Staging a family outing? Consider the theater
The theater’s not just for date nights—here’s how to take the whole family.
November 8, 2018 7 min read
When you think of live theater, what comes to mind? Is it big Broadway productions and box office hits? Maybe a date night splurge? It can be all those things—but it’s so much more.
Live theater has the unique power to entertain, inspire and educate people of all ages. And if you’re looking to make lasting memories with your family, there are few options better than the theater.
“It broadens the mind, deepens the imagination, sparks questions and conversations, and brings a bit of the world right to you,” says playwright Bo Wilson.
Wondering where to start? There are tons of affordable, family-friendly options. Here are a few ideas and things to keep in mind:
Know your audience—especially if they’re kids
If you’re a parent, you might be wondering when your child is old enough to enjoy a play. “It depends upon the kid,” says Wilson, who’s also a father of two. “Some 4-year-olds can sit absolutely rapt for an hour at a time. Some 7-year-olds get restless after 30 minutes.”
Wilson suggests you ask yourself a few questions: Can your kid sit quietly and attentively if he or she likes the story they’re being told? Does the play you’re considering seem to tell the kind of story your child enjoys?
There are other considerations, too. Unlike movies, there are no ratings for plays. So how can you make an informed decision? “Call the theater box office,” Wilson suggests. “Ask about the content, ask about the language, ask about the subject matter and know your limits. From there, the decisions take care of themselves.”

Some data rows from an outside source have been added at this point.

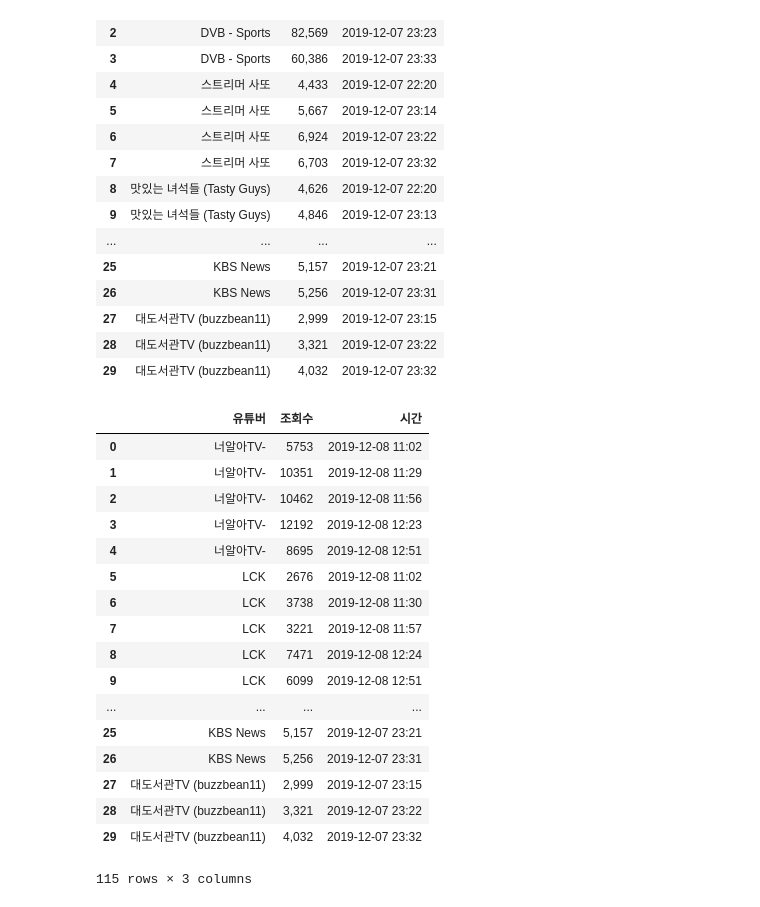
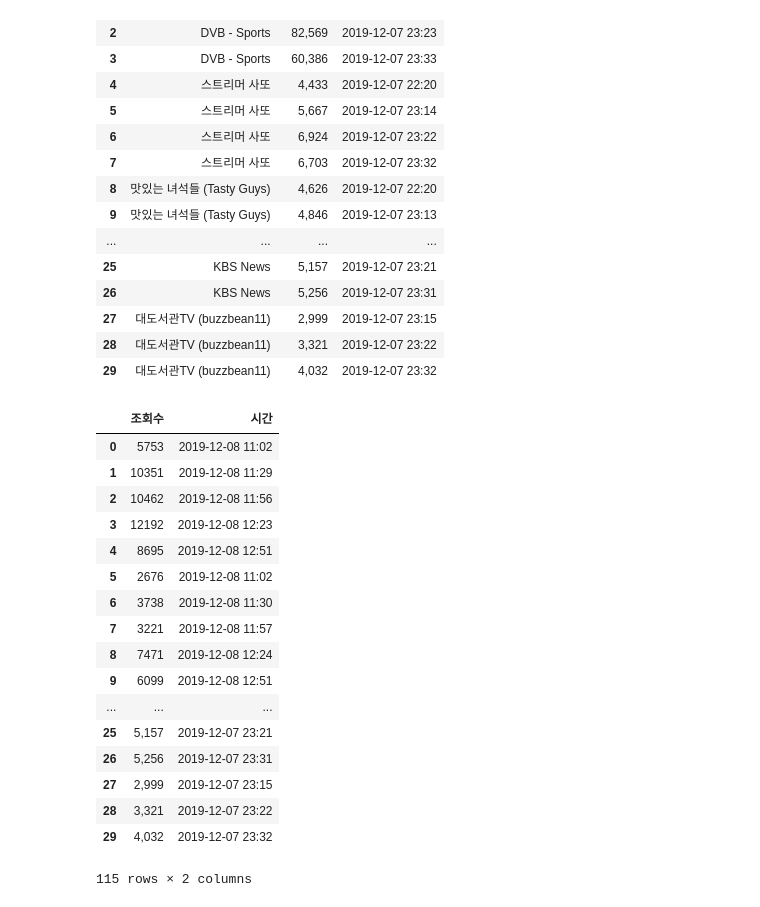
Before and after one commit to gmlwn5470/cloud_crawling_pj, a Jupyter notebook: django/firstproject/mysite/crawlingsite/templates/crawlingsite/youtube.ipynb, the cells around one changed output. Cells and saved outputs as stored; diff of their text form; code cells hidden in the pictures.

```diff
--- a/django/firstproject/mysite/crawlingsite/templates/crawlingsite/youtube.ipynb
+++ b/django/firstproject/mysite/crawlingsite/templates/crawlingsite/youtube.ipynb
@@ -79,23 +79,25 @@ yc3
 | 29 | 대도서관TV (buzzbean11) | 4,032 | 2019-12-07 23:32 |
 # %%
 yc123=pd.concat([yc1,yc2,yc3])
-yc123
-# %% [output]
-|  | 유튜버 | 조회수 | 시간 |
-| 0 | 너알아TV- | 5753 | 2019-12-08 11:02 |
-| 1 | 너알아TV- | 10351 | 2019-12-08 11:29 |
-| 2 | 너알아TV- | 10462 | 2019-12-08 11:56 |
-| 3 | 너알아TV- | 12192 | 2019-12-08 12:23 |
-| 4 | 너알아TV- | 8695 | 2019-12-08 12:51 |
-| 5 | LCK | 2676 | 2019-12-08 11:02 |
-| 6 | LCK | 3738 | 2019-12-08 11:30 |
-| 7 | LCK | 3221 | 2019-12-08 11:57 |
-| 8 | LCK | 7471 | 2019-12-08 12:24 |
-| 9 | LCK | 6099 | 2019-12-08 12:51 |
-| ... | ... | ... | ... |
-| 25 | KBS News | 5,157 | 2019-12-07 23:21 |
-| 26 | KBS News | 5,256 | 2019-12-07 23:31 |
-| 27 | 대도서관TV (buzzbean11) | 2,999 | 2019-12-07 23:15 |
-| 28 | 대도서관TV (buzzbean11) | 3,321 | 2019-12-07 23:22 |
-| 29 | 대도서관TV (buzzbean11) | 4,032 | 2019-12-07 23:32 |
-115 rows × 3 columns
+# %%
+del yc123["유튜버"]
+yc123
+# %% [output]
+|  | 조회수 | 시간 |
+| 0 | 5753 | 2019-12-08 11:02 |
+| 1 | 10351 | 2019-12-08 11:29 |
+| 2 | 10462 | 2019-12-08 11:56 |
+| 3 | 12192 | 2019-12-08 12:23 |
+| 4 | 8695 | 2019-12-08 12:51 |
+| 5 | 2676 | 2019-12-08 11:02 |
+| 6 | 3738 | 2019-12-08 11:30 |
+| 7 | 3221 | 2019-12-08 11:57 |
+| 8 | 7471 | 2019-12-08 12:24 |
+| 9 | 6099 | 2019-12-08 12:51 |
+| ... | ... | ... |
+| 25 | 5,157 | 2019-12-07 23:21 |
+| 26 | 5,256 | 2019-12-07 23:31 |
+| 27 | 2,999 | 2019-12-07 23:15 |
+| 28 | 3,321 | 2019-12-07 23:22 |
+| 29 | 4,032 | 2019-12-07 23:32 |
+115 rows × 2 columns
```
Also changed, not shown: parts of 8 cells of this notebook, 2 other files.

And when in doubt, children’s theater is always a safe bet, according to Wilson. “The plays are short, there are lots of other kids in the audience and the institution itself is accustomed to dealing with a range of attention spans,” he says.
Look beyond broadway for unexpected delights
Do you know where to find live theater? You probably know of at least one big stage—the kind a touring Broadway show might visit. But productions can range from elaborate, well-known and costly to simple, obscure and cheap.
Scour local papers and search the web for shows that lack the advertising budget of a box office hit. Read about the plays and take some chances.
Consider big theaters and small ones, musicals, comedies, and dramas. There’s fringe theater, dinner theater, improv and cabaret, too.
“I’m always surprised when people say, ‘I don’t like theater,’” says Kelly Fones, a lifelong theatergoer who volunteers as an usher at plays after work and on weekends. “I always tell them, ‘You just haven’t found the theater that’s right for you.’”
Fones suggests following local theaters on social media to stay up to date on new productions. Theater reviews can be helpful, too—but only up to a point.
“Read the review, but have an open mind,” suggests Fones. “Go see the production—and, if you agree consistently with that reviewer, that can help you decide. But at the end of the day, no one can talk me out of seeing what I want to see.”
The cheap seats are better than you think
While some big shows could blow your budget, you can score affordable seats if you know where to look.
Many plays offer preview nights with cheaper tickets. The point is to let actors work out the kinks before a premiere, but you’re unlikely to notice anything off—other than the price of admission.
For a behind-the-scenes experience, scout out plays that sell dress-rehearsal tickets. It’s exactly what it sounds like: full costumes and all of the production value. But it’s still a rehearsal, so don’t be surprised if the director yells “Stop!” to give the actors a little coaching. Not only are you getting a deal on the tickets, it’s an inside look at the making of a play.
Live near a large city? There are websites and apps that offer last-minute tickets at steep discounts to help theaters pack the house. And if you’re heading to New York, Chicago or other big theater towns, do some research before you buy. You can often save money by visiting the box office directly or shopping around online.
Make the most of free, public performances
Want an easy, low-cost way to expose your family to the theater? Look for free productions. City governments and nonprofits across the country host public plays, often outdoors in amphitheaters and parks.
The environment is relaxed. So if you’re worried about restless kids or reluctant partners, this can be an effortless introduction.
Search the web and check your city’s parks and recreation website to find events near you—it’s not just a big-city trend. Dubuque, Iowa; Houston; Kansas City, Missouri; New York; Philadelphia; Phoenix; Richmond, Virginia; Seattle; and St. Louis are just a handful of cities hosting free, public theater.
Don’t underestimate the benefits of live theater
We know we should spend less time on our devices, and we’ve been told to pull kids away from screens. So consider the theater when searching for unplugged entertainment that’ll leave your whole family wanting more.
“Films and television render us largely passive. We sit back and are given everything,” Wilson says. “But in a theater, we’re in the room with the artists. And they ask us, directly, to imagine along with them.”
“We are encouraged to lean forward, rather than to sit back,” he says. “And as we lean forward, we recognize something uniquely human and alive happening on the stage, a feeling that isn’t available from film or TV.”